BALDWIN: You know, listening to the rabbi from the synagogue, would welcome this President. This is a -- it's a welcoming faith. It was shabbat service on Saturday morning. Anyone could have walked in those synagogue doors and attended. And, you know, to see the President and the first lady obviously there to pay their respects but after this, the President has all those different rallies ahead of the midterms, and this was the day that he could make it.

[15:55:00] What do you think -- just in 60 seconds -- what do think he needs to -- and there's Ivanka and Jared Kushner -- what do they need to do to say? Or is their presence enough?

BORGER: I think they just need to embrace everyone. I think there needs to be a sense this cannot happen, cannot stand. Should not happen in this country. I think you just leave the politics aside. And we'll what happens later in the week. But, you know, this is a moment for mourning and it's a moment for community. And it's a moment for the country. And I think that everything else kind of has to fade away when you think of someone like Bubby, who got murdered at 97 in a temple. That's all you can do, is try and hug people back.

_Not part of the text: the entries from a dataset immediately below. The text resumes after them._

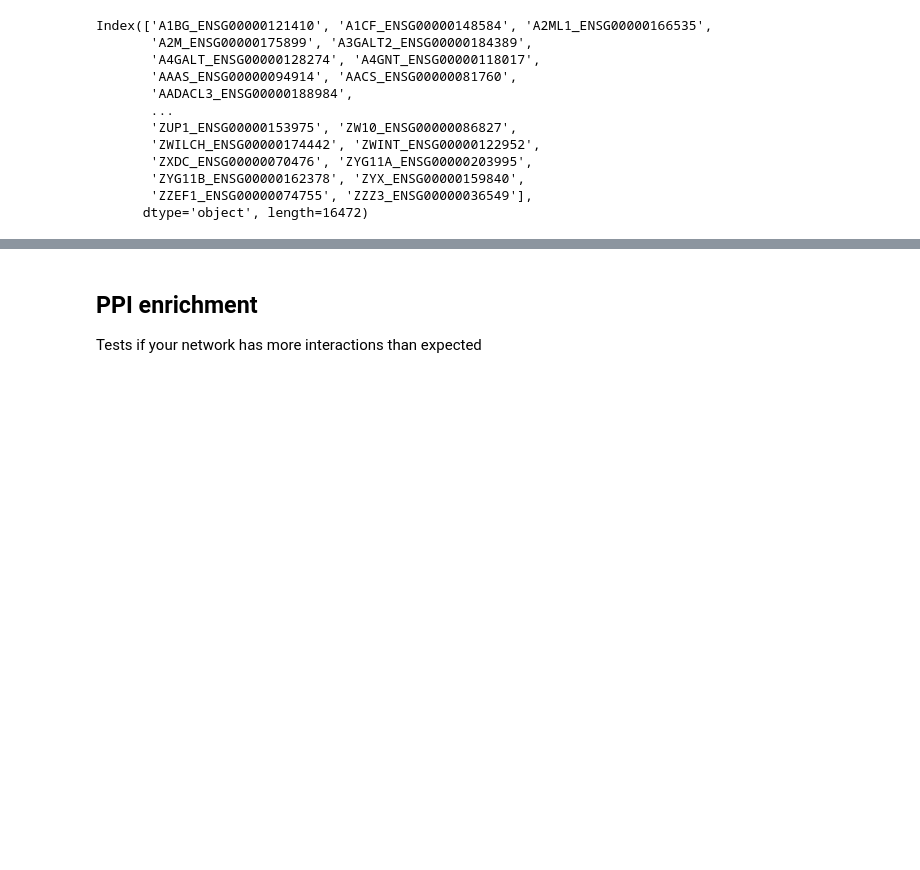
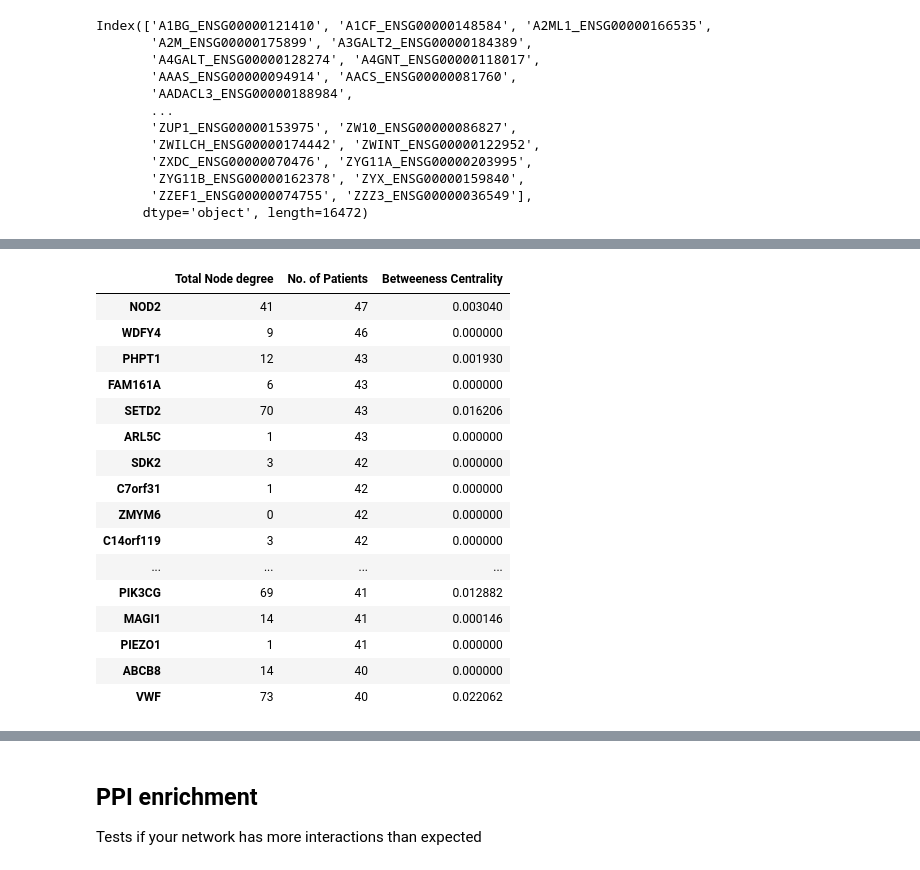
Before and after one commit to TomDoyleee/GenePy_Network_Integration, a Jupyter notebook: Results.ipynb, the cells around one changed output, grey strips where cells are left out. Saved outputs shown, nothing was run; the diff lists cells and outputs as text; code cells hidden in the pictures; blank space fills up the shorter version.

```diff
--- a/Results.ipynb
+++ b/Results.ipynb
@@ -368,0 +475,28 @@ Index(['A1BG_ENSG00000121410', 'A1CF_ENSG00000148584', 'A2ML1_ENSG00000166535',
+# %%
+from get_network_analysis import get_total_degree_from_multigraph
+bin_95_sum_topND = CD_bin_95.sum().sort_values(ascending=False).head(30)
+MG_95_ND_top = get_total_degree_from_multigraph(CD_95_MG)[bin_95_sum_topND.index]
+GL_95_BC = betweeness_centrality(CD_95_GL)[bin_95_sum_topND.index].sum().T
+# %%
+
+df = pd.concat([MG_95_ND_top, bin_95_sum_topND, GL_95_BC], axis=1)
+df.columns = ["Total Node degree", "No. of Patients", "Betweeness Centrality"]
+df
+# %% [output]
+|  | Total Node degree | No. of Patients | Betweeness Centrality |
+| NOD2 | 41 | 47 | 0.003040 |
+| WDFY4 | 9 | 46 | 0.000000 |
+| PHPT1 | 12 | 43 | 0.001930 |
+| FAM161A | 6 | 43 | 0.000000 |
+| SETD2 | 70 | 43 | 0.016206 |
+| ARL5C | 1 | 43 | 0.000000 |
+| SDK2 | 3 | 42 | 0.000000 |
+| C7orf31 | 1 | 42 | 0.000000 |
+| ZMYM6 | 0 | 42 | 0.000000 |
+| C14orf119 | 3 | 42 | 0.000000 |
+| ... | ... | ... | ... |
+| PIK3CG | 69 | 41 | 0.012882 |
+| MAGI1 | 14 | 41 | 0.000146 |
+| PIEZO1 | 1 | 41 | 0.000000 |
+| ABCB8 | 14 | 40 | 0.000000 |
+| VWF | 73 | 40 | 0.022062 |
```
Also changed, not shown: parts of 30 cells of this notebook.
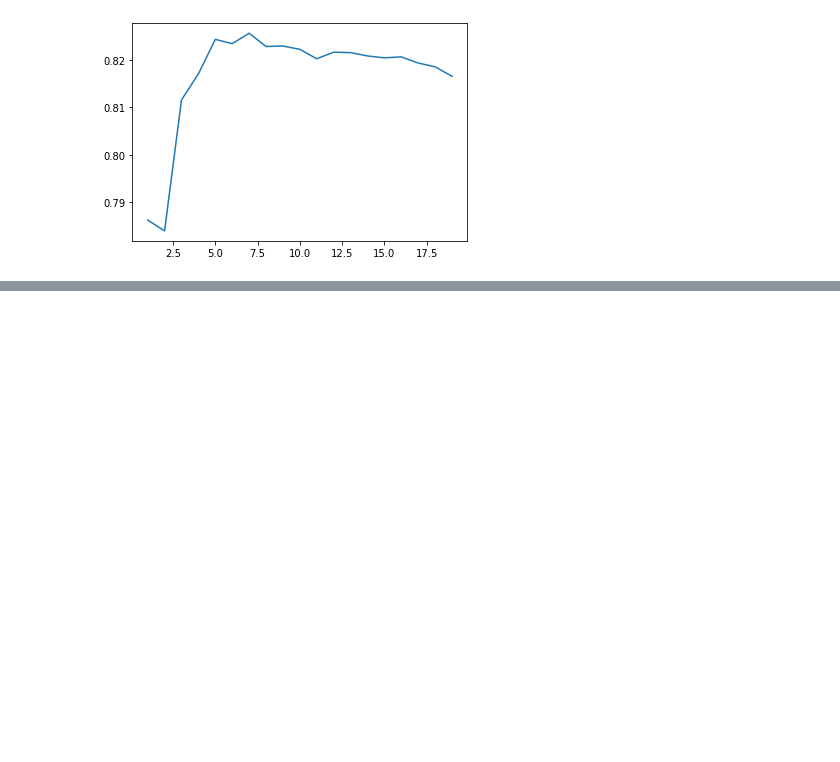
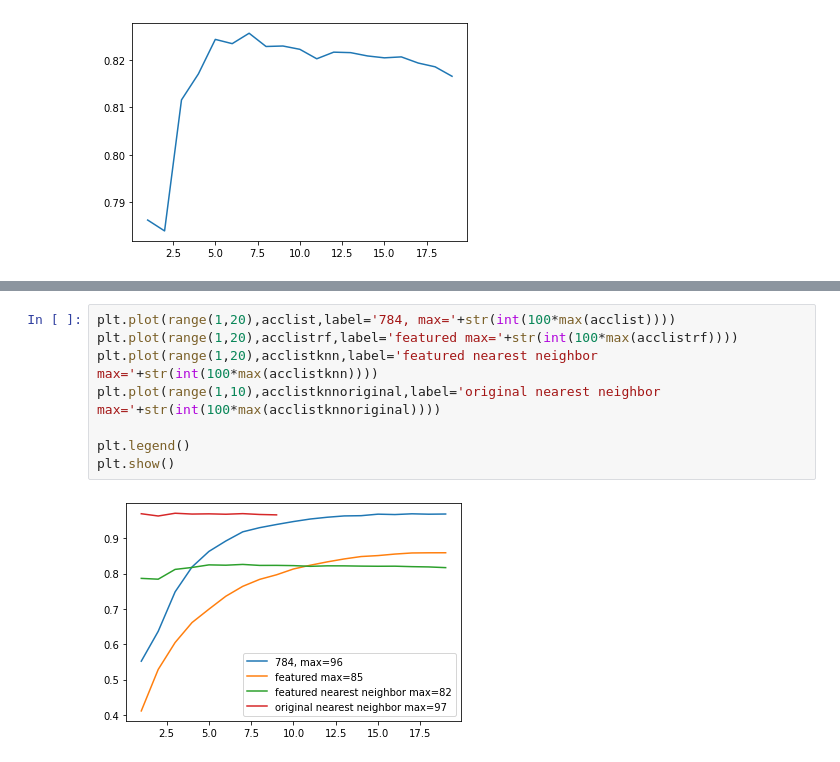
Before and after one commit to aSafarpoor/DIP, a Jupyter notebook: DIP_hw4_99210301.ipynb, the cells around one changed output, grey strips where cells are left out. Drawn from its saved outputs; the diff is of its cells as text; blank space fills up the shorter version.

```diff
--- a/DIP_hw4_99210301.ipynb
+++ b/DIP_hw4_99210301.ipynb
@@ -1226,0 +1276,10 @@ plt.show()
+# %%
+plt.plot(range(1,20),acclist,label='784, max='+str(int(100*max(acclist))))
+plt.plot(range(1,20),acclistrf,label='featured max='+str(int(100*max(acclistrf))))
+plt.plot(range(1,20),acclistknn,label='featured nearest neighbor max='+str(int(100*max(acclistknn))))
+plt.plot(range(1,10),acclistknnoriginal,label='original nearest neighbor max='+str(int(100*max(acclistknnoriginal))))
+
+plt.legend()
+plt.show()
+# %% [output]
+[figure, added]
```
Also changed, not shown: parts of 10 cells of this notebook.
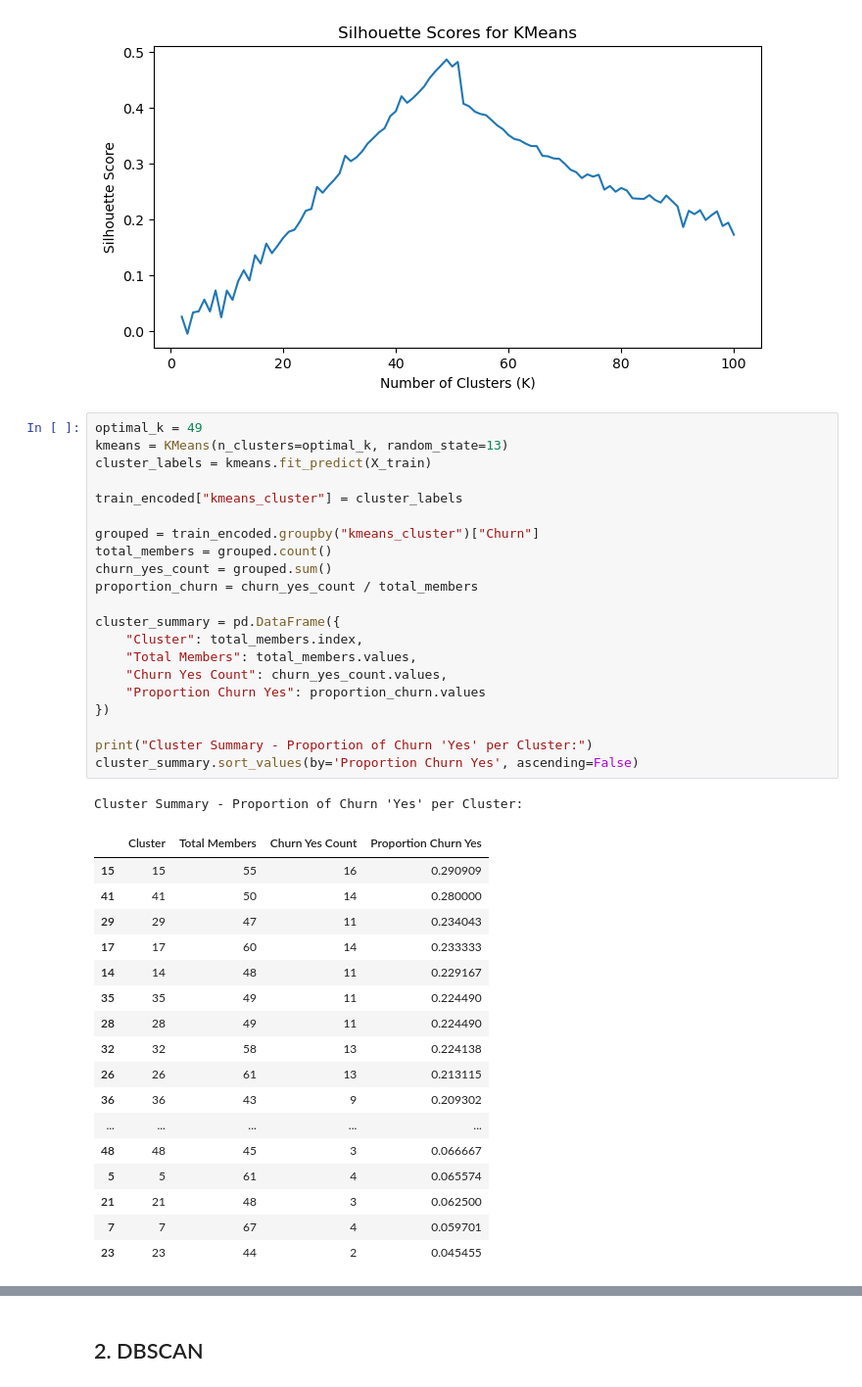
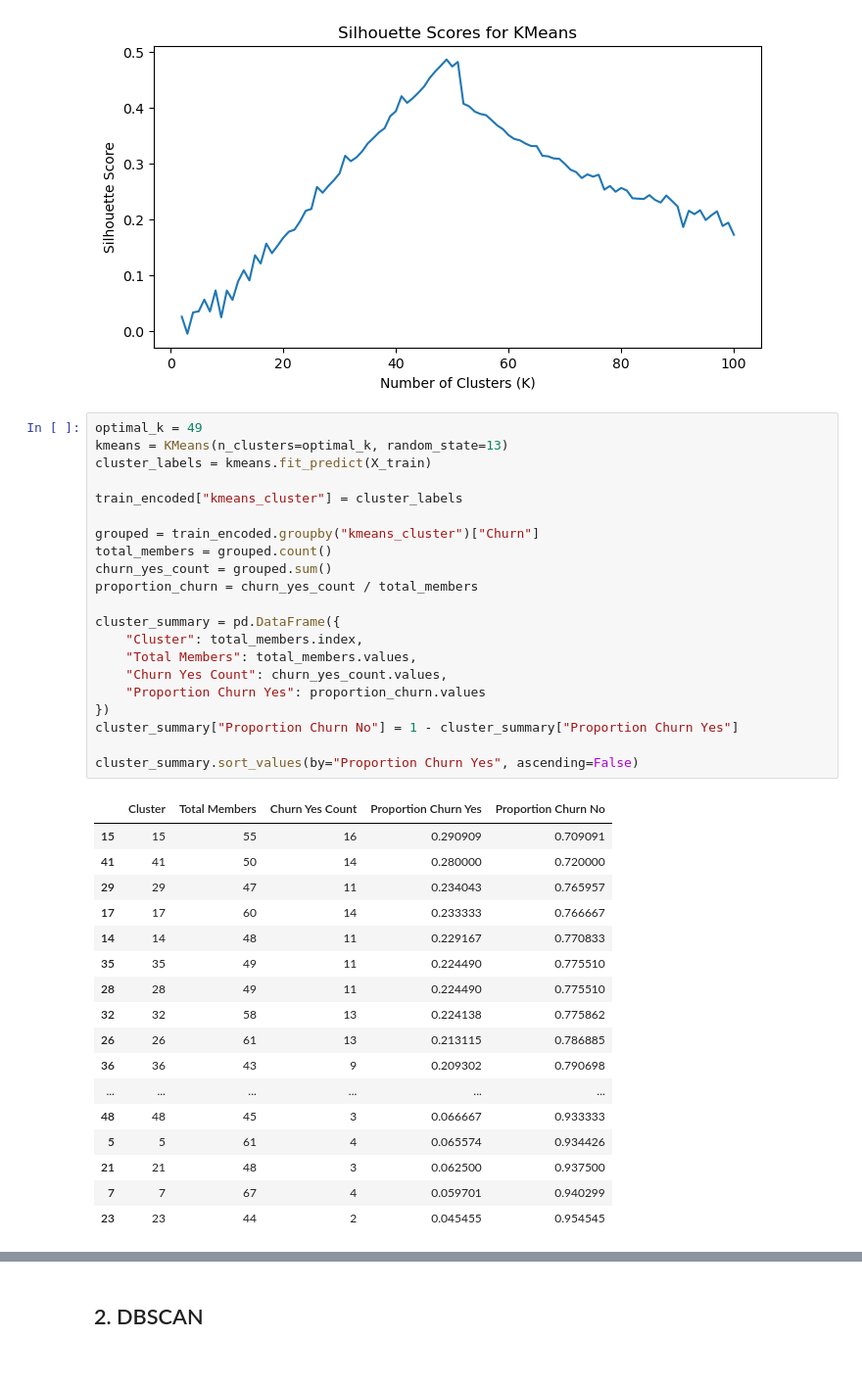
Before and after one commit to yxiaoaz/churn_prediction, a Jupyter notebook: unsupervised.ipynb, the cells around one changed output, grey strips where cells are left out. Shown at 98% size. Cells and saved outputs as stored; diff of their text form.

```diff
--- a/unsupervised.ipynb
+++ b/unsupervised.ipynb
@@ -339,40 +258,39 @@ plt.show()
 # %%
 optimal_k = 49
 kmeans = KMeans(n_clusters=optimal_k, random_state=13)
 cluster_labels = kmeans.fit_predict(X_train)
 
 train_encoded["kmeans_cluster"] = cluster_labels
 
 grouped = train_encoded.groupby("kmeans_cluster")["Churn"]
 total_members = grouped.count()
 churn_yes_count = grouped.sum()
 proportion_churn = churn_yes_count / total_members
 
 cluster_summary = pd.DataFrame({
     "Cluster": total_members.index,
     "Total Members": total_members.values,
     "Churn Yes Count": churn_yes_count.values,
     "Proportion Churn Yes": proportion_churn.values
 })
+cluster_summary["Proportion Churn No"] = 1 - cluster_summary["Proportion Churn Yes"]
 
-print("Cluster Summary - Proportion of Churn 'Yes' per Cluster:")
-cluster_summary.sort_values(by='Proportion Churn Yes', ascending=False)
+cluster_summary.sort_values(by="Proportion Churn Yes", ascending=False)
 # %% [output]
-Cluster Summary - Proportion of Churn 'Yes' per Cluster:
-|  | Cluster | Total Members | Churn Yes Count | Proportion Churn Yes |
-| 15 | 15 | 55 | 16 | 0.290909 |
-| 41 | 41 | 50 | 14 | 0.280000 |
-| 29 | 29 | 47 | 11 | 0.234043 |
-| 17 | 17 | 60 | 14 | 0.233333 |
-| 14 | 14 | 48 | 11 | 0.229167 |
-| 35 | 35 | 49 | 11 | 0.224490 |
-| 28 | 28 | 49 | 11 | 0.224490 |
-| 32 | 32 | 58 | 13 | 0.224138 |
-| 26 | 26 | 61 | 13 | 0.213115 |
-| 36 | 36 | 43 | 9 | 0.209302 |
-| ... | ... | ... | ... | ... |
-| 48 | 48 | 45 | 3 | 0.066667 |
-| 5 | 5 | 61 | 4 | 0.065574 |
-| 21 | 21 | 48 | 3 | 0.062500 |
-| 7 | 7 | 67 | 4 | 0.059701 |
-| 23 | 23 | 44 | 2 | 0.045455 |
+|  | Cluster | Total Members | Churn Yes Count | Proportion Churn Yes | Proportion Churn No |
+| 15 | 15 | 55 | 16 | 0.290909 | 0.709091 |
+| 41 | 41 | 50 | 14 | 0.280000 | 0.720000 |
+| 29 | 29 | 47 | 11 | 0.234043 | 0.765957 |
+| 17 | 17 | 60 | 14 | 0.233333 | 0.766667 |
+| 14 | 14 | 48 | 11 | 0.229167 | 0.770833 |
+| 35 | 35 | 49 | 11 | 0.224490 | 0.775510 |
+| 28 | 28 | 49 | 11 | 0.224490 | 0.775510 |
+| 32 | 32 | 58 | 13 | 0.224138 | 0.775862 |
+| 26 | 26 | 61 | 13 | 0.213115 | 0.786885 |
+| 36 | 36 | 43 | 9 | 0.209302 | 0.790698 |
+| ... | ... | ... | ... | ... | ... |
+| 48 | 48 | 45 | 3 | 0.066667 | 0.933333 |
+| 5 | 5 | 61 | 4 | 0.065574 | 0.934426 |
+| 21 | 21 | 48 | 3 | 0.062500 | 0.937500 |
+| 7 | 7 | 67 | 4 | 0.059701 | 0.940299 |
+| 23 | 23 | 44 | 2 | 0.045455 | 0.954545 |
```
Also changed, not shown: parts of 43 cells of this notebook.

BALDWIN: Gloria, thank you. We're back in a moment. (COMMERCIAL BREAK)

JAKE TAPPER, CNN HOST: So, President Trump is sending more U.S. service members to the U.S./Mexico border than there are fighting ISIS in Iraq and Syria? Do I have that right? "THE LEAD" starts right now.

Too soon. President Trump in Pittsburgh right now.